[ASSIGNMENT] Copy each line from the data that has the word "components" in it.

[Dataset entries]
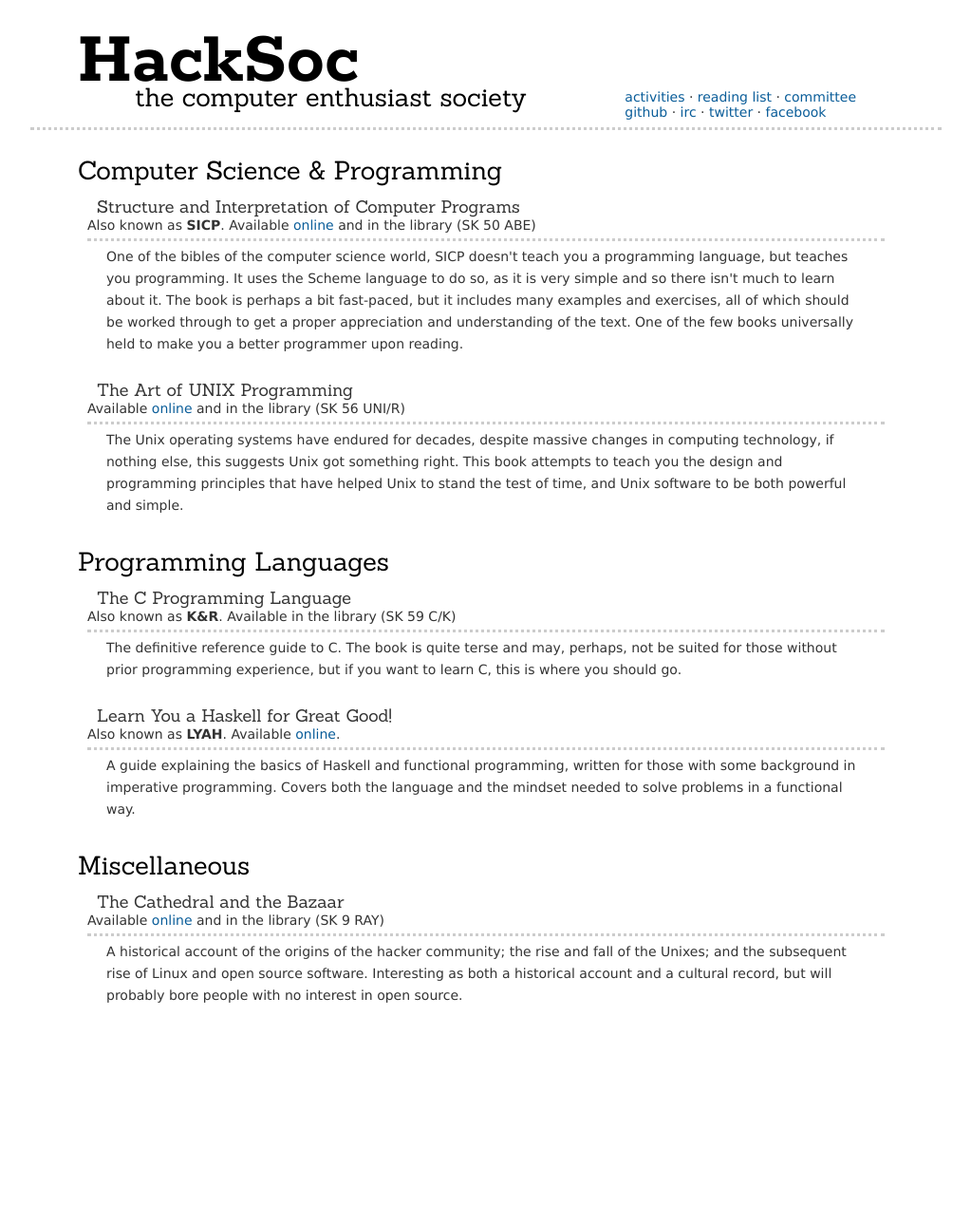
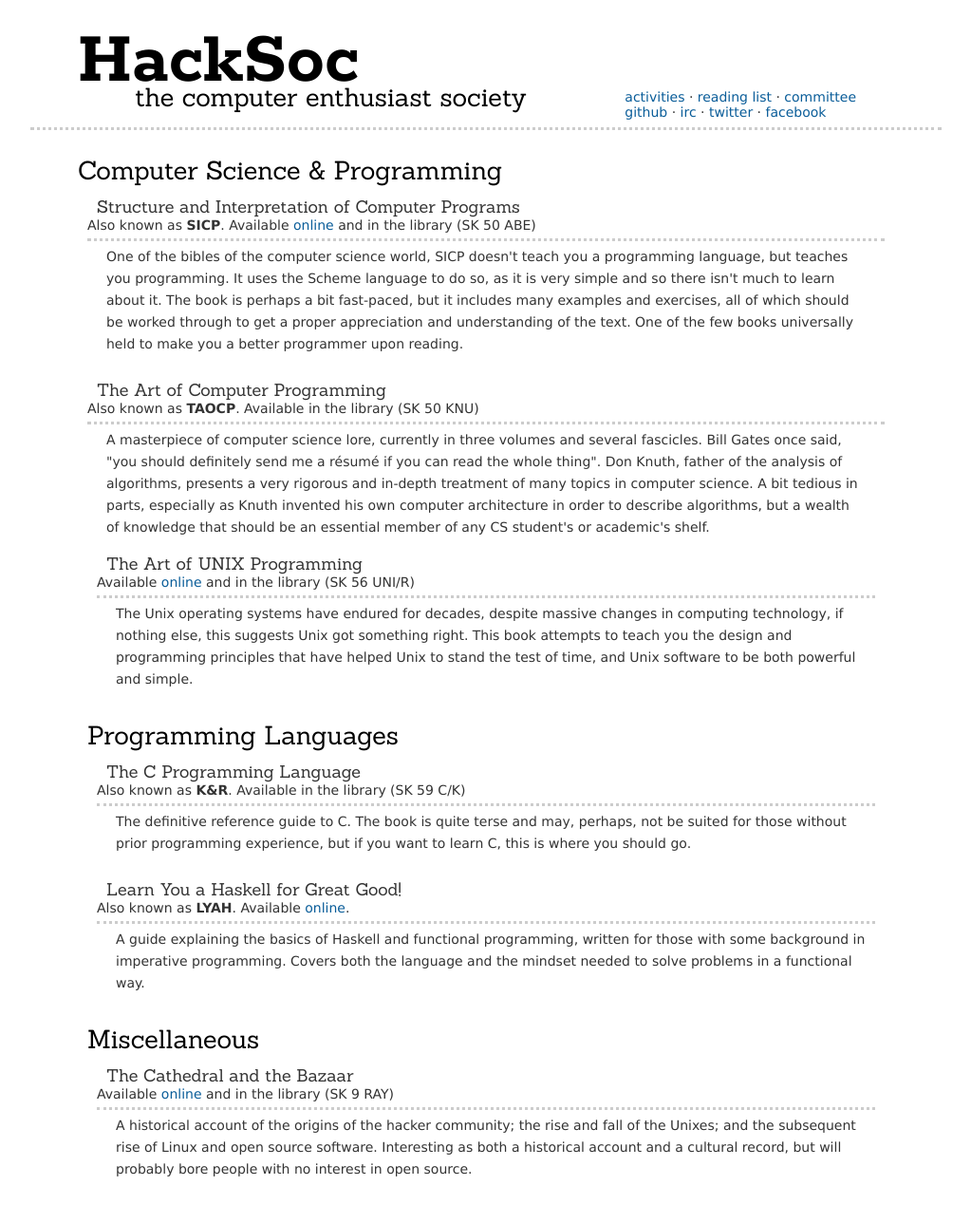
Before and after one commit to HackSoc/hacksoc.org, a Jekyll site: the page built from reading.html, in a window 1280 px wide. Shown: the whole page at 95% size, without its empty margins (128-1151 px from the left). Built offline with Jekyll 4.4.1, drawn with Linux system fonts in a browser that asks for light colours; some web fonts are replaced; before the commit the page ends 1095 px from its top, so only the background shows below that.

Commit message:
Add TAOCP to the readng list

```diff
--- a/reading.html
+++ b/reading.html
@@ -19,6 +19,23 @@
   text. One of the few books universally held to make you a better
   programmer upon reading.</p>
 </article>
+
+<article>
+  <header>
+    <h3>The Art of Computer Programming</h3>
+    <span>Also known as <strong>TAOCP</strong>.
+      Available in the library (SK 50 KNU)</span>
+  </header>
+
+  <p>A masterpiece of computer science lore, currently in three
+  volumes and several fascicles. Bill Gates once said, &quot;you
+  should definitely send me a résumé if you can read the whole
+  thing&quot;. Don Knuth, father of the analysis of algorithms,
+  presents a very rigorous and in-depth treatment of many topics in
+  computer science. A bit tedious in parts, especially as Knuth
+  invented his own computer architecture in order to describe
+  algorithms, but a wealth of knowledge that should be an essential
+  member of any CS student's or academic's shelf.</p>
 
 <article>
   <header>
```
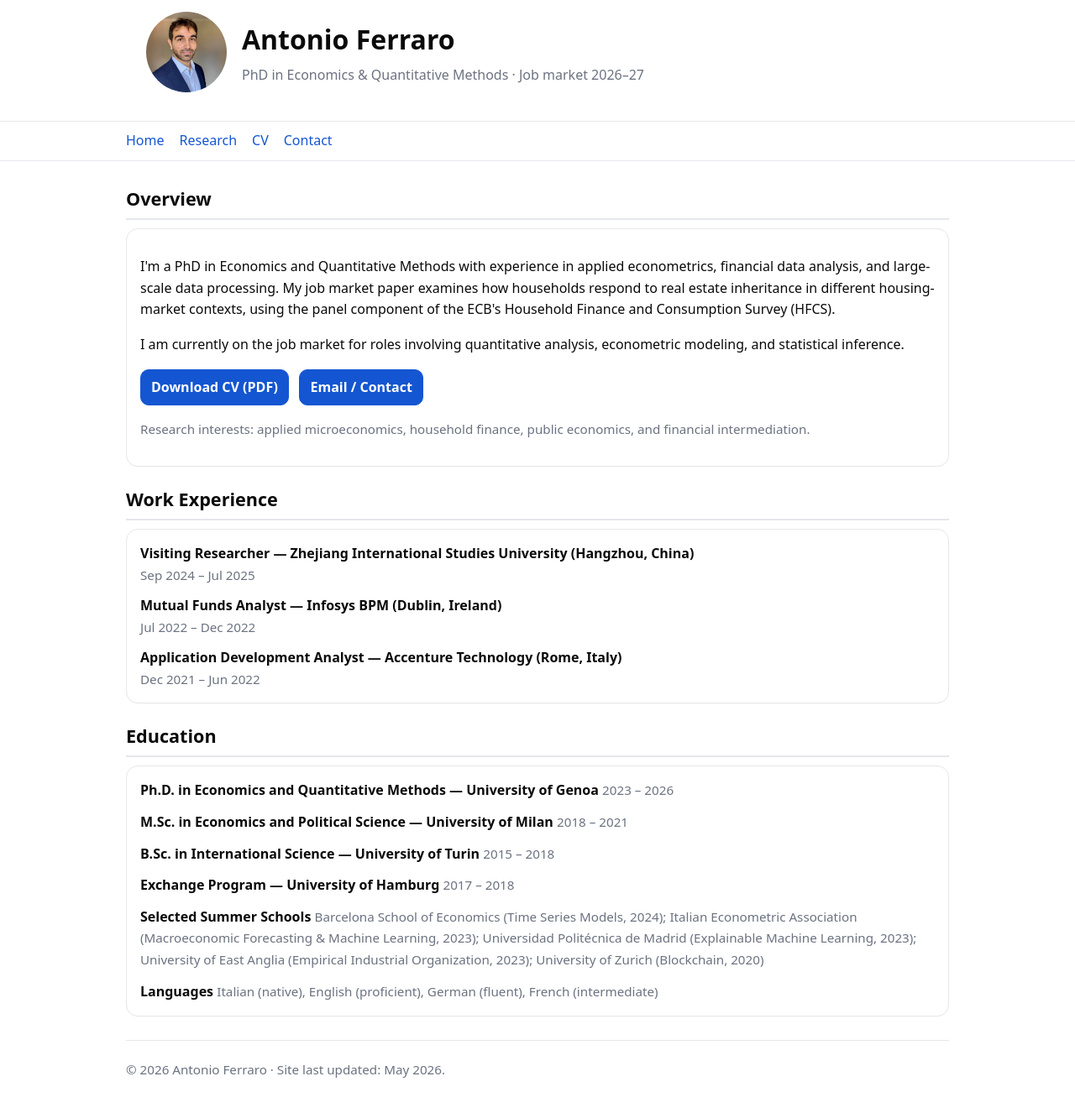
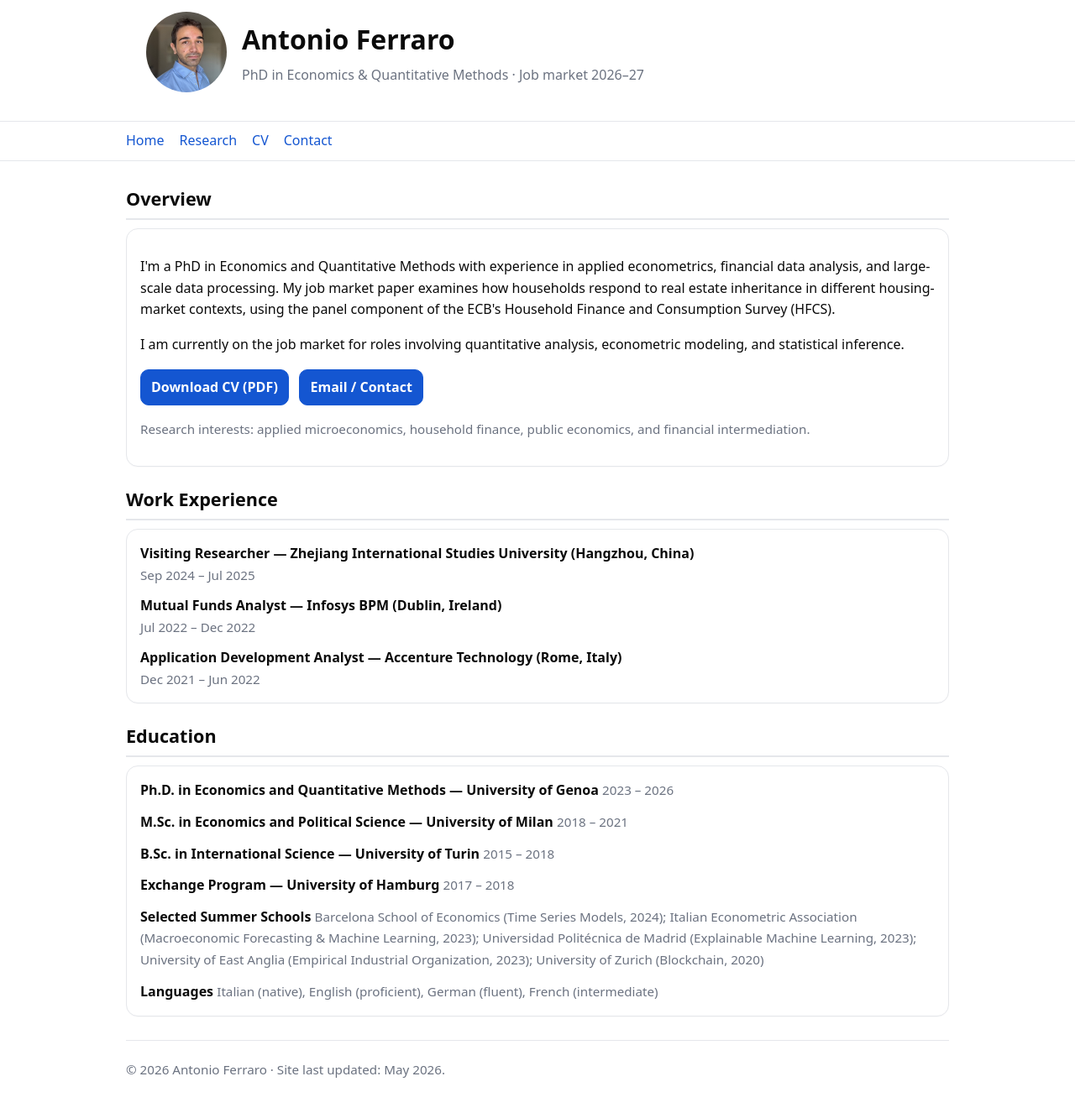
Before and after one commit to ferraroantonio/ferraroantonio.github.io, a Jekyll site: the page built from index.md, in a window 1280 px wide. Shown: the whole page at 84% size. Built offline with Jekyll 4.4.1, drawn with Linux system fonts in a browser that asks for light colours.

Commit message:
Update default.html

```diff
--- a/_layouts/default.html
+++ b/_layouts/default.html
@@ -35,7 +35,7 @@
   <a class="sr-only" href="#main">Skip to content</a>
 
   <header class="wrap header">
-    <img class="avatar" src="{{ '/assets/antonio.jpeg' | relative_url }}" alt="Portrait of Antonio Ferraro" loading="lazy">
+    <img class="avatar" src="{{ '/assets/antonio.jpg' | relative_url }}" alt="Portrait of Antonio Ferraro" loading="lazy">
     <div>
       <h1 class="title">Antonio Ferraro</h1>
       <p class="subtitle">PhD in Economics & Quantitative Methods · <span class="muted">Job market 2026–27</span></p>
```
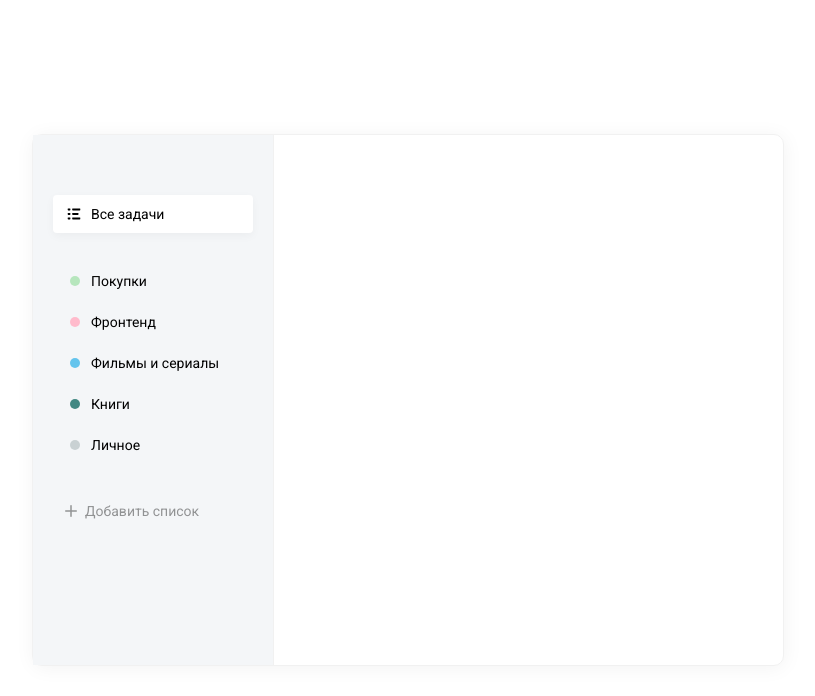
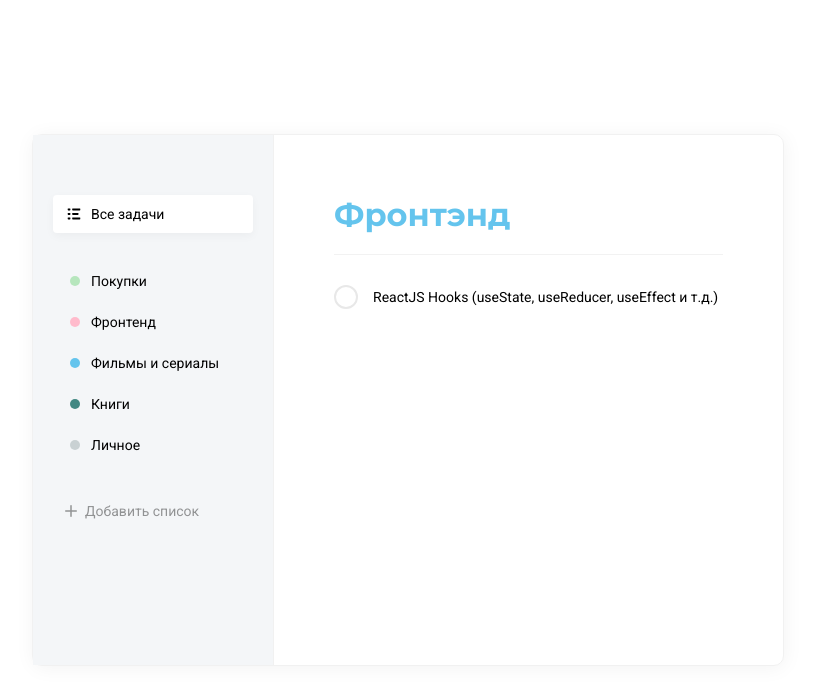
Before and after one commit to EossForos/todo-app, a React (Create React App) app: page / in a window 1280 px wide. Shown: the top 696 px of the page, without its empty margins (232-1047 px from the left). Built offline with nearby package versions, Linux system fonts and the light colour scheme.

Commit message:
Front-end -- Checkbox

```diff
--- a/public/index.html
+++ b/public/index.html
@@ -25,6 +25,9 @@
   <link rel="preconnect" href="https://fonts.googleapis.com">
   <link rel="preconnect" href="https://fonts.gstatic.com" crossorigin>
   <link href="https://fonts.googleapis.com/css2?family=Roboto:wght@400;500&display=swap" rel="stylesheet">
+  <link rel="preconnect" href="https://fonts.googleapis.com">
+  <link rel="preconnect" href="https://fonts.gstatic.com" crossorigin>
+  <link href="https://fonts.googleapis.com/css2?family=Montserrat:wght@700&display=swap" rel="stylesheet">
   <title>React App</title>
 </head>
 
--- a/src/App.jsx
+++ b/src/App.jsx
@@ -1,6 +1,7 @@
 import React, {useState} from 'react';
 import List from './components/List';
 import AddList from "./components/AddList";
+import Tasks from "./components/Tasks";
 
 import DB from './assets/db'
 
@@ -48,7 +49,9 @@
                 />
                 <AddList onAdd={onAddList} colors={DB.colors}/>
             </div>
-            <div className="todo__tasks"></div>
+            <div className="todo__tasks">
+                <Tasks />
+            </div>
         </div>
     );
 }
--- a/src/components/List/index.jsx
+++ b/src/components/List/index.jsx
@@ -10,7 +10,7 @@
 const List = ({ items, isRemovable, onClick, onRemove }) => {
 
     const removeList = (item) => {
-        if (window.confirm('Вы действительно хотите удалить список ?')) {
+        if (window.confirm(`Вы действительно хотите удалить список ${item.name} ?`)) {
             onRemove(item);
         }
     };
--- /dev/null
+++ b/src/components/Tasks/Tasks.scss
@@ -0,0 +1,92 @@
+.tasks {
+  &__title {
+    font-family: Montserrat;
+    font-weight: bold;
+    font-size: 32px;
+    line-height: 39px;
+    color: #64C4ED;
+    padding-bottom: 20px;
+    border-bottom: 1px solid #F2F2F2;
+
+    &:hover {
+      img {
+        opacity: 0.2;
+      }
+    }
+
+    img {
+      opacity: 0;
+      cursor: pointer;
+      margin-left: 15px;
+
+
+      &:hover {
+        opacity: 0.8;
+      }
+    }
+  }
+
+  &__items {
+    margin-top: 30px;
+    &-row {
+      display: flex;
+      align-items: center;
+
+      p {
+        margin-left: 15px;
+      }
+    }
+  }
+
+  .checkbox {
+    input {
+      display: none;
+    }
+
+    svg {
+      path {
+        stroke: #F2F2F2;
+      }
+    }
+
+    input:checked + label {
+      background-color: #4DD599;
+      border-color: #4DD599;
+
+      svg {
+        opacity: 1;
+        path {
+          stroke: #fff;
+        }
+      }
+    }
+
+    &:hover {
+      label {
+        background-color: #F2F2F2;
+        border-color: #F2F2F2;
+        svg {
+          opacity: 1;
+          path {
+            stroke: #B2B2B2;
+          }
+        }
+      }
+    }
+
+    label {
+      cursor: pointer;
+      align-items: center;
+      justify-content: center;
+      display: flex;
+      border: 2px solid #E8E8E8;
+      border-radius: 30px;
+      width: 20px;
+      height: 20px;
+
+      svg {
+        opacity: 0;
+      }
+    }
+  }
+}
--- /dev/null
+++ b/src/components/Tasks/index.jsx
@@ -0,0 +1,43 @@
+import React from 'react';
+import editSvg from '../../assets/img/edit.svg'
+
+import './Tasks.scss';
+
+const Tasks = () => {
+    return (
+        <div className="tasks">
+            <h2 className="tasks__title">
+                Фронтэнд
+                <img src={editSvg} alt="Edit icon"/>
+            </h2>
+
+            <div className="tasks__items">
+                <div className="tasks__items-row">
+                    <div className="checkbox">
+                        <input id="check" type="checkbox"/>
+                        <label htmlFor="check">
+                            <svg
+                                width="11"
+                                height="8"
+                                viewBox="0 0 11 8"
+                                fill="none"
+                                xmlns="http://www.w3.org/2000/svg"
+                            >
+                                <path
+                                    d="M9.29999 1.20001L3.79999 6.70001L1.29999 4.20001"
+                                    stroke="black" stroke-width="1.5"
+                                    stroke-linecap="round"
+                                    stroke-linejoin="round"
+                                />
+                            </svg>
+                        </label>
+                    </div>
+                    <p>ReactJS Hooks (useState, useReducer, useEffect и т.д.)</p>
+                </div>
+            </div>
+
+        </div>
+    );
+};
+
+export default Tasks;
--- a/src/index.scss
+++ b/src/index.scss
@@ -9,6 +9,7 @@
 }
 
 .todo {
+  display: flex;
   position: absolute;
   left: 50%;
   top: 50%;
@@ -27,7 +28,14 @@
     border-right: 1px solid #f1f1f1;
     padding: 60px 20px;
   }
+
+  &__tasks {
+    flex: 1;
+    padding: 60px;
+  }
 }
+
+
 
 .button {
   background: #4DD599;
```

[WORKED SOLUTION]
 import List from './components/List';
 import AddList from "./components/AddList";
+import Tasks from "./components/Tasks";
--- a/src/components/List/index.jsx
+++ b/src/components/List/index.jsx
+++ b/src/components/Tasks/Tasks.scss
+++ b/src/components/Tasks/index.jsx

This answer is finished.